§ **Work to be completed**:
Among the records that follow, find each line holding the word "latex" and copy it.
*** Opening of Records supplied ***
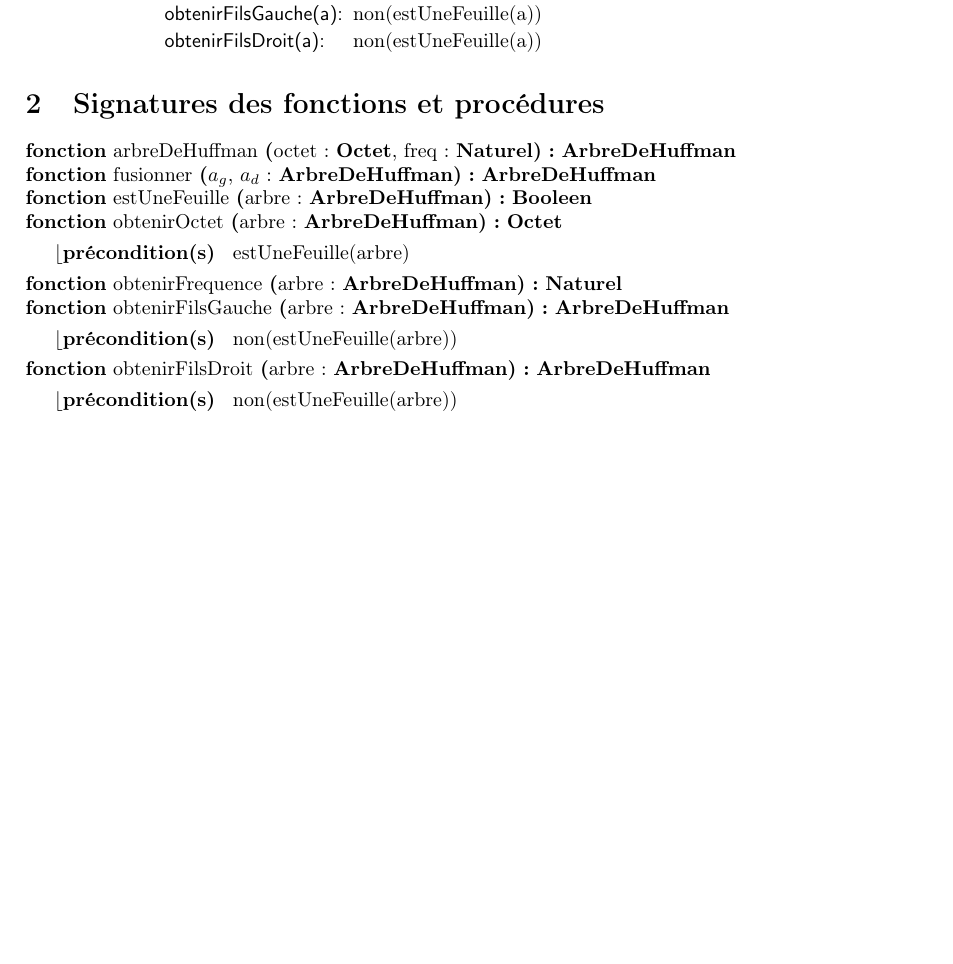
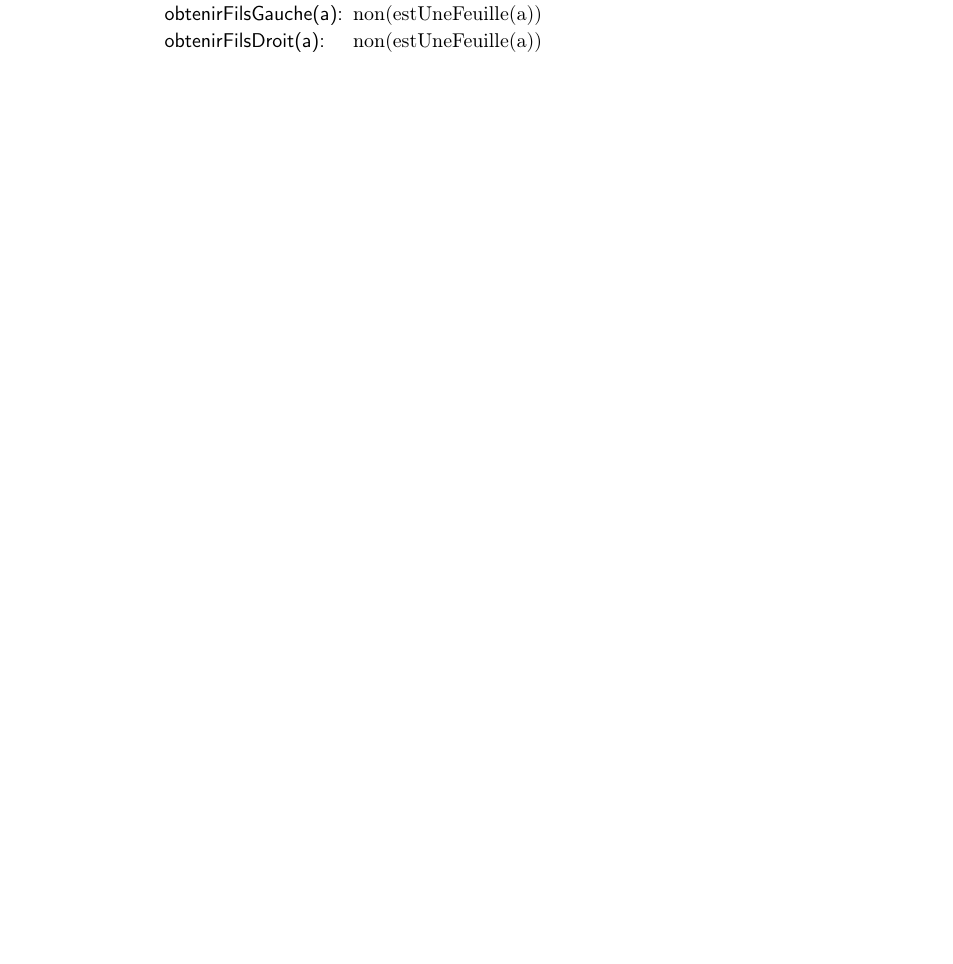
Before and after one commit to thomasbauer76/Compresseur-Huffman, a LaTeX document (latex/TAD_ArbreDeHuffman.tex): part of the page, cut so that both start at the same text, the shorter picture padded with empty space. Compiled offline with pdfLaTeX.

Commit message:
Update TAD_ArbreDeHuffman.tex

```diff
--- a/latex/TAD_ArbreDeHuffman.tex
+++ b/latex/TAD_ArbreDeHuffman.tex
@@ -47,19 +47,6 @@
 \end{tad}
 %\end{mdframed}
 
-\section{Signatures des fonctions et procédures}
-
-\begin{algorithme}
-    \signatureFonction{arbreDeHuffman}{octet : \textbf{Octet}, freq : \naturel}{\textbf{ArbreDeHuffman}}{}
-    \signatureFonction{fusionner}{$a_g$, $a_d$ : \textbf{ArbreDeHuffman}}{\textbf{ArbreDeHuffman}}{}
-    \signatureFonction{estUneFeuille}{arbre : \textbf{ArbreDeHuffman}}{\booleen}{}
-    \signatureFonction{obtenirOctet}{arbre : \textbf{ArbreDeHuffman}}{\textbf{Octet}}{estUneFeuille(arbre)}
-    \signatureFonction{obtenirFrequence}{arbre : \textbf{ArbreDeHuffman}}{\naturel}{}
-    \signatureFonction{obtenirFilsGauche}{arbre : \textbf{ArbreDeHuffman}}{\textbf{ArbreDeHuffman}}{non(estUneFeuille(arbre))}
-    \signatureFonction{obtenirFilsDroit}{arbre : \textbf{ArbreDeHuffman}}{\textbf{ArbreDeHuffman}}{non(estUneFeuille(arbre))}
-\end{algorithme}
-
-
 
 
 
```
*** Close of Records supplied ***
§ **Answer below**:
Before and after one commit to thomasbauer76/Compresseur-Huffman, a LaTeX document (latex/TAD_ArbreDeHuffman.tex): part of the page, cut so that both start at the same text, the shorter picture padded with empty space. Compiled offline with pdfLaTeX.
--- a/latex/TAD_ArbreDeHuffman.tex
+++ b/latex/TAD_ArbreDeHuffman.tex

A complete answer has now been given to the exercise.